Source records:
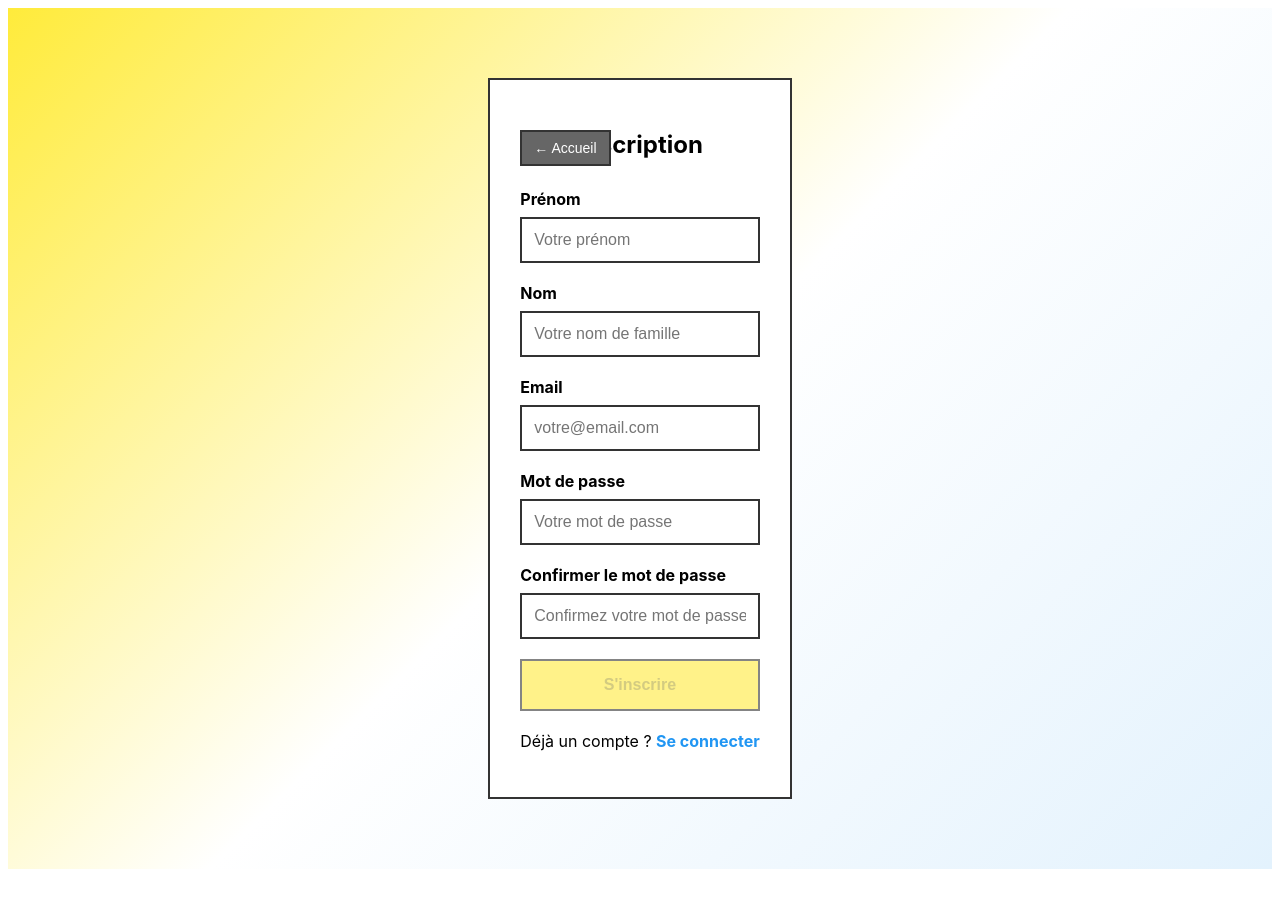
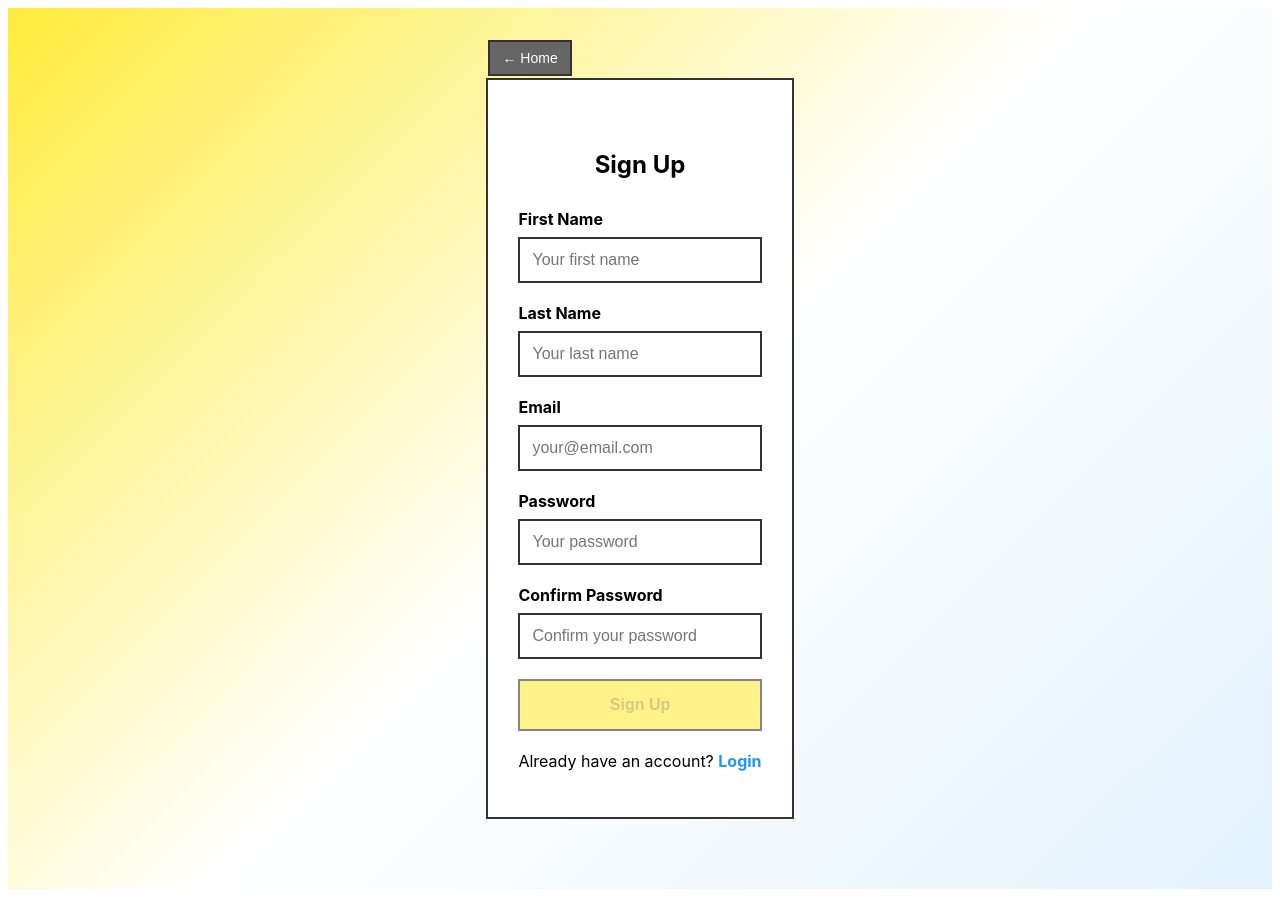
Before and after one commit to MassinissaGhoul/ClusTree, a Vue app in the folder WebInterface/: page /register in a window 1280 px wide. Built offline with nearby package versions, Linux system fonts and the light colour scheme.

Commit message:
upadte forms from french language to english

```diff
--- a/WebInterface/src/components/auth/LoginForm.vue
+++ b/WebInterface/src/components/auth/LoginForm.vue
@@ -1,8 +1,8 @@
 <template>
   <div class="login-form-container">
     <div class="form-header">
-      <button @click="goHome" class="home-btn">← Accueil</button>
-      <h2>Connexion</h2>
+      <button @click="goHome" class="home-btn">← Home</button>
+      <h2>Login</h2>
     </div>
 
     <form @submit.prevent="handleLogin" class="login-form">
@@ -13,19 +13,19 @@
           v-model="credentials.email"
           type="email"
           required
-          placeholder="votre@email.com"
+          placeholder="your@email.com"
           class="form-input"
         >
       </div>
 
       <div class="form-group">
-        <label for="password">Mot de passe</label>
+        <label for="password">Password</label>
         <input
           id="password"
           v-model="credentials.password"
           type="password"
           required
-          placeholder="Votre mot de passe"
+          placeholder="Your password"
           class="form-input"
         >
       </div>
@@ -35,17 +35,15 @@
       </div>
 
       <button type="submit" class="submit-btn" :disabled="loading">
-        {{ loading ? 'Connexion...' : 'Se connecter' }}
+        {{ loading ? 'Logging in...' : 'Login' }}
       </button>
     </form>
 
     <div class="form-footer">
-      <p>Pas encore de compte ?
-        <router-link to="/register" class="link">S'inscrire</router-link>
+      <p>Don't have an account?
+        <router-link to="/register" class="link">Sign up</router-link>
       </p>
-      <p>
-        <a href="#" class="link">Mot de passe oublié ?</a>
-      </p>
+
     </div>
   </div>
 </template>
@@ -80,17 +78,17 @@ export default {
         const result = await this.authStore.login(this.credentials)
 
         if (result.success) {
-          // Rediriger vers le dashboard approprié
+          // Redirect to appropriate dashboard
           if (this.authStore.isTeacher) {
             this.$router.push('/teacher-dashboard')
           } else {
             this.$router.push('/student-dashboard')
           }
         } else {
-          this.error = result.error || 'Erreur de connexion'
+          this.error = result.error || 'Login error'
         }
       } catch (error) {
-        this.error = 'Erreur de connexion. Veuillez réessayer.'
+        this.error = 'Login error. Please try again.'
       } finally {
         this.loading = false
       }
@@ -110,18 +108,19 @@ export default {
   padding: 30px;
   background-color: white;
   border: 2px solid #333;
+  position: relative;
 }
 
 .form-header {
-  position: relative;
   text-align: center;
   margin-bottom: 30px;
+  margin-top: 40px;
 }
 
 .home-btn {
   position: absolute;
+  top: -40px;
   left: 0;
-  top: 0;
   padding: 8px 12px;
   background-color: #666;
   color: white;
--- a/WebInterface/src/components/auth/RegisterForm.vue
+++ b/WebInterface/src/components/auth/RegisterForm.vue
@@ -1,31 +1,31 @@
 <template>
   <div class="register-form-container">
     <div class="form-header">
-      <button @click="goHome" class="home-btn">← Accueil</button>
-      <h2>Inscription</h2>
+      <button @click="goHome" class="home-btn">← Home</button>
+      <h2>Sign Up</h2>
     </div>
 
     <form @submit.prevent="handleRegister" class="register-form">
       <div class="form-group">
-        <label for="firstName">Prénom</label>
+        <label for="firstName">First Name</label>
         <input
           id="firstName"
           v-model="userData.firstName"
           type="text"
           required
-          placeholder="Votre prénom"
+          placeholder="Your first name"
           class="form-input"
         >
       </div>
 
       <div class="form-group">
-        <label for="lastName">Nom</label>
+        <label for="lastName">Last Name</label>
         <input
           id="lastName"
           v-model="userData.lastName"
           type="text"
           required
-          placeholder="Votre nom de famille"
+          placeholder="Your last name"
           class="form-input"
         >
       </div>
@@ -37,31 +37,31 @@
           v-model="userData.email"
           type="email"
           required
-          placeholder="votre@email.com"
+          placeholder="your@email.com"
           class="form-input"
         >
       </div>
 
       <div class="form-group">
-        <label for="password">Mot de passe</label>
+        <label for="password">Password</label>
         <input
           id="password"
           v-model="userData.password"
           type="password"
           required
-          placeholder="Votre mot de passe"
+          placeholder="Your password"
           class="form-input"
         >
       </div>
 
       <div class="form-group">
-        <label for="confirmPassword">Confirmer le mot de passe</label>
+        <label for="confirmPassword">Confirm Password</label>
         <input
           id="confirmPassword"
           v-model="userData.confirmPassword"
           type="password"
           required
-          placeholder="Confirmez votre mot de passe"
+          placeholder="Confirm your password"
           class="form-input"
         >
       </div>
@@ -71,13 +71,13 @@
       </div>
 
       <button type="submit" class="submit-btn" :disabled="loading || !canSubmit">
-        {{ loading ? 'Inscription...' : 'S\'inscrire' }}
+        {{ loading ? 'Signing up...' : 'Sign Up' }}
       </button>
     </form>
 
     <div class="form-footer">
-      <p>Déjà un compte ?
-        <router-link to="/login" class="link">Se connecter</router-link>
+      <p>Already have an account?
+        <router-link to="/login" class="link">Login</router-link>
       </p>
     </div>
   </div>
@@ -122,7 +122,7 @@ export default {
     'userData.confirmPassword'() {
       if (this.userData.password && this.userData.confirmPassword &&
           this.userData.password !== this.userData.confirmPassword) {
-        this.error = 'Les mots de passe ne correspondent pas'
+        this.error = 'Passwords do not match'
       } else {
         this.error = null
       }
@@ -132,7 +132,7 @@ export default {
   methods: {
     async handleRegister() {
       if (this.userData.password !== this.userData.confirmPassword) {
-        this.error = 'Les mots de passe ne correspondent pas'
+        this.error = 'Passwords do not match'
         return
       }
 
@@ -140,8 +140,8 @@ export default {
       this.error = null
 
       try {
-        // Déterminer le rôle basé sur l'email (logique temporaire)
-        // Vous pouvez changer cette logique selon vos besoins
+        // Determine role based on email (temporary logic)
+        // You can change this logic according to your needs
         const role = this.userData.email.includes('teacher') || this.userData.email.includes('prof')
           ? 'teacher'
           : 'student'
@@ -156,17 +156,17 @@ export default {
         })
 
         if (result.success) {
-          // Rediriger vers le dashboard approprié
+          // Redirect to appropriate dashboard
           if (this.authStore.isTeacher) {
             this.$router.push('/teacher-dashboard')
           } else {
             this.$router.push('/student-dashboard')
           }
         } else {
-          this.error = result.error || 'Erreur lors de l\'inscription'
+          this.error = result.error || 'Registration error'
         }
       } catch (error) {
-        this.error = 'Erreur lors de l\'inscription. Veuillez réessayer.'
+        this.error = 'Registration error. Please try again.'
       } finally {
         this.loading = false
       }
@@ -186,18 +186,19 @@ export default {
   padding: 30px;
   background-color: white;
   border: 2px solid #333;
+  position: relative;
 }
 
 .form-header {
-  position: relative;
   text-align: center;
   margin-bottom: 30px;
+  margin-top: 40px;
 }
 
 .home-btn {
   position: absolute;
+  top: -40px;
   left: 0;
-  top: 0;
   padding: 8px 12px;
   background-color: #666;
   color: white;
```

---

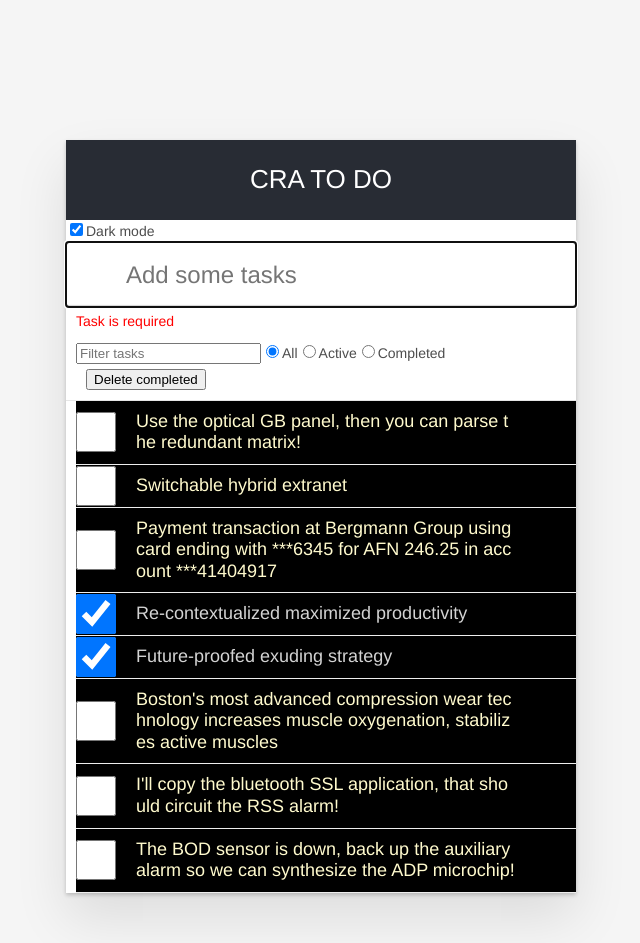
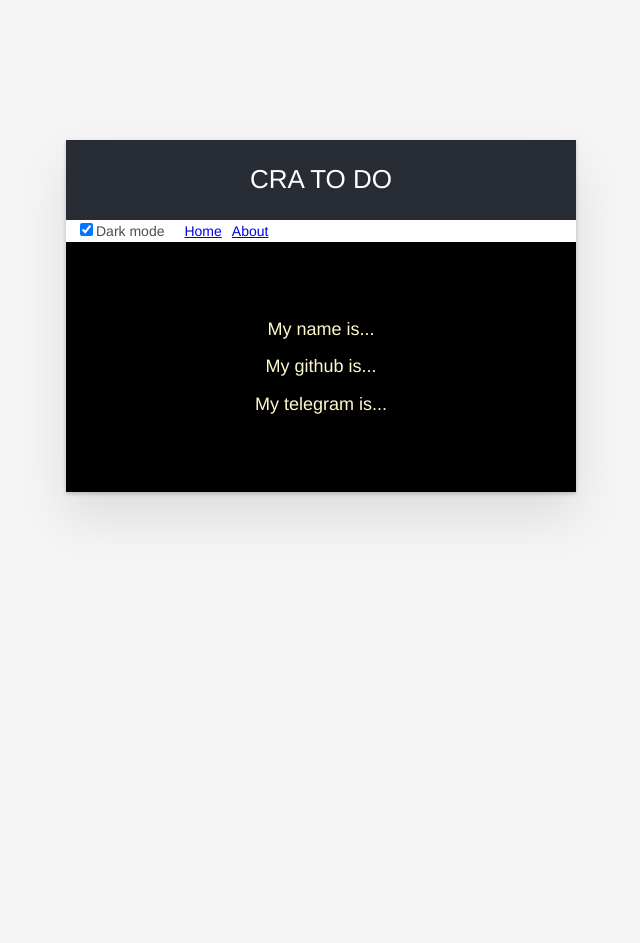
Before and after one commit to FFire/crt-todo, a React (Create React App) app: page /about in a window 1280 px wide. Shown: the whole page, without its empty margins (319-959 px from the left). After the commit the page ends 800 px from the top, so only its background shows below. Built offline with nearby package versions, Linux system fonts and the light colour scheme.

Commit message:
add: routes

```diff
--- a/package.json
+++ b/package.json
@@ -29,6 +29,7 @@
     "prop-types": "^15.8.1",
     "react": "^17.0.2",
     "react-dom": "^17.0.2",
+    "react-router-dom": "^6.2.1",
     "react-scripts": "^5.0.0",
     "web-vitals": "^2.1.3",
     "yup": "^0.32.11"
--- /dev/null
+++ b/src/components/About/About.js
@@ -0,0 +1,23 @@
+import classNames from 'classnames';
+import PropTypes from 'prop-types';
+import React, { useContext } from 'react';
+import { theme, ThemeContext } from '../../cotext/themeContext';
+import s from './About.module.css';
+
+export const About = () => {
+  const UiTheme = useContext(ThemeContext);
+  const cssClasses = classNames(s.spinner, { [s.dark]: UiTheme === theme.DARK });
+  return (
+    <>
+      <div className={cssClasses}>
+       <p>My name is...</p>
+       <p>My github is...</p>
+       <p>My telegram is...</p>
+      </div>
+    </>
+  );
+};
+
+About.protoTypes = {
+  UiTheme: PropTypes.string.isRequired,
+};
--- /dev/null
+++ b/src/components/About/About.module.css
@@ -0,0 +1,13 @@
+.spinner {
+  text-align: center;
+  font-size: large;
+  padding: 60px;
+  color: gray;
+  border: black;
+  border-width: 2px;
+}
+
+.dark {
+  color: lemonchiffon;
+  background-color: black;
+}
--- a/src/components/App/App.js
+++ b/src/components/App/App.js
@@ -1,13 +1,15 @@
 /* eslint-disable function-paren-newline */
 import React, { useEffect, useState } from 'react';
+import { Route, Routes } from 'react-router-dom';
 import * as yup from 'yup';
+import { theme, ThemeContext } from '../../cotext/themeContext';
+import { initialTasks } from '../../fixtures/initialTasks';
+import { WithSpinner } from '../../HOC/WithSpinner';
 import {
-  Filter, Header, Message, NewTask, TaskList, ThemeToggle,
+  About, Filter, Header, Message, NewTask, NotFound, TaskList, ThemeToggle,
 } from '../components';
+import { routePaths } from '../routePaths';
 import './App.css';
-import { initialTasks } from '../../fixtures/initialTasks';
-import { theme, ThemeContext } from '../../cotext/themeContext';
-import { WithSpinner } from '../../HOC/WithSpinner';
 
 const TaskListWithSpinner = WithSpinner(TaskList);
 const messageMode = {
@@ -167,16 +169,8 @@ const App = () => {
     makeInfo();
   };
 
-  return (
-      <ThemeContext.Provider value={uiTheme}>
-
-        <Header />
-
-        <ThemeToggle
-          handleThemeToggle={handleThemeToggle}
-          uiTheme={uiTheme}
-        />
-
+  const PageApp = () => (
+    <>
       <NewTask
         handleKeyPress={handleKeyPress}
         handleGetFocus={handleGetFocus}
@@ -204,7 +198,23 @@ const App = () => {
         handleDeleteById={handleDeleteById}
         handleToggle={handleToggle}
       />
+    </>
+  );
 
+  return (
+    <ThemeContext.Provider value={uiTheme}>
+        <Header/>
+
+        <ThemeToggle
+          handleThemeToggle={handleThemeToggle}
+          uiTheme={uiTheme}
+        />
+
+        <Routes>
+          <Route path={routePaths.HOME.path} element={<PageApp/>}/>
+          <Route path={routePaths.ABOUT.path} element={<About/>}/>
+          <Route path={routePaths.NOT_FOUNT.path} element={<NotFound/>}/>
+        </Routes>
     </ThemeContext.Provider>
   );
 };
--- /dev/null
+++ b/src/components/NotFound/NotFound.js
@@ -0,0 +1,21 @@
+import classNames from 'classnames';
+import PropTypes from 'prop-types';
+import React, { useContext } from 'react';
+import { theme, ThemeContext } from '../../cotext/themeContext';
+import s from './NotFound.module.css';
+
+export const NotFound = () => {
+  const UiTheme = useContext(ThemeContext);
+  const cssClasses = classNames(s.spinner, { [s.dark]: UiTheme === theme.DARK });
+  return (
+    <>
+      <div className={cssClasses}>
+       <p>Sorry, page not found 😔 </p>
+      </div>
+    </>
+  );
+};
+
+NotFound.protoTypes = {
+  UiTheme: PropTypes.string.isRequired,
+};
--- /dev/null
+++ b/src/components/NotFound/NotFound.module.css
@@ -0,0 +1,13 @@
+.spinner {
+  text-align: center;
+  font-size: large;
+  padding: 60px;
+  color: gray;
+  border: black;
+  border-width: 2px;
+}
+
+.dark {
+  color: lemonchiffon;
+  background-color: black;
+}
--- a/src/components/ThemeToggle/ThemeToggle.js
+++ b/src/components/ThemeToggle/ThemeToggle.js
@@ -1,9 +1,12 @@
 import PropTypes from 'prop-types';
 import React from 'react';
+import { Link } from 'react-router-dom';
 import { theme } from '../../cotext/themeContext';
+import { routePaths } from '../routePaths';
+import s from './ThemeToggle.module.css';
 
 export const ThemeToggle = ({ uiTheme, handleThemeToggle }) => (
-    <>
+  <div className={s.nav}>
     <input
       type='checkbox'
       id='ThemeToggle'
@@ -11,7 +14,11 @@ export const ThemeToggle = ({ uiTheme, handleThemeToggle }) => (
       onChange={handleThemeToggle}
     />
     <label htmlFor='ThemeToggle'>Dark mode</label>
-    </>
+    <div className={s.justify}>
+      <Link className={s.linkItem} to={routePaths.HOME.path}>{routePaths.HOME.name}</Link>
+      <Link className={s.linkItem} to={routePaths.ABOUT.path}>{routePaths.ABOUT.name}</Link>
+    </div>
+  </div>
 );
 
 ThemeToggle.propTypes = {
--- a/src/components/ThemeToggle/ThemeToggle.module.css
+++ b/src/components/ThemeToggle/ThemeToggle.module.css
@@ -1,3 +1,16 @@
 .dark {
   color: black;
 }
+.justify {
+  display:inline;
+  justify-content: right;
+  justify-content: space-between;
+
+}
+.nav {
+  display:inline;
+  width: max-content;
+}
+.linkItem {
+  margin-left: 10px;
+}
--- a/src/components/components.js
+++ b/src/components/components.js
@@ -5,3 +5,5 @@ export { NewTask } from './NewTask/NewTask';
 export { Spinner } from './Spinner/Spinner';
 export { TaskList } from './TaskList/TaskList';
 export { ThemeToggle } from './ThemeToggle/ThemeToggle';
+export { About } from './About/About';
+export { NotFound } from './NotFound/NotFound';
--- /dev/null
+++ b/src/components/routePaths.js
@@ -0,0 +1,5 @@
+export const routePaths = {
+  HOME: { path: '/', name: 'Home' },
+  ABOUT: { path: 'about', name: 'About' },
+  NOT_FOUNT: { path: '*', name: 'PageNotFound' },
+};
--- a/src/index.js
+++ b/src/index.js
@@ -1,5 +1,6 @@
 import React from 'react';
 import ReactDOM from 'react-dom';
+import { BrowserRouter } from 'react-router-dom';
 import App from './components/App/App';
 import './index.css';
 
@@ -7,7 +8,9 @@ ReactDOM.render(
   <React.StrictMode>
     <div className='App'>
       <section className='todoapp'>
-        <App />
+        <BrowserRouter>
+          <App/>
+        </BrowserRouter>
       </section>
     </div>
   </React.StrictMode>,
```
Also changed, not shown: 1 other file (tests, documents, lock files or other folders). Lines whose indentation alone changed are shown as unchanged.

*What to do*. From the entries, copy out each line containing the word "default".

*Solution for this task*.
@@ -80,17 +78,17 @@ export default {
@@ -110,18 +108,19 @@ export default {
@@ -122,7 +122,7 @@ export default {
@@ -132,7 +132,7 @@ export default {
@@ -140,8 +140,8 @@ export default {
@@ -156,17 +156,17 @@ export default {
@@ -186,18 +186,19 @@ export default {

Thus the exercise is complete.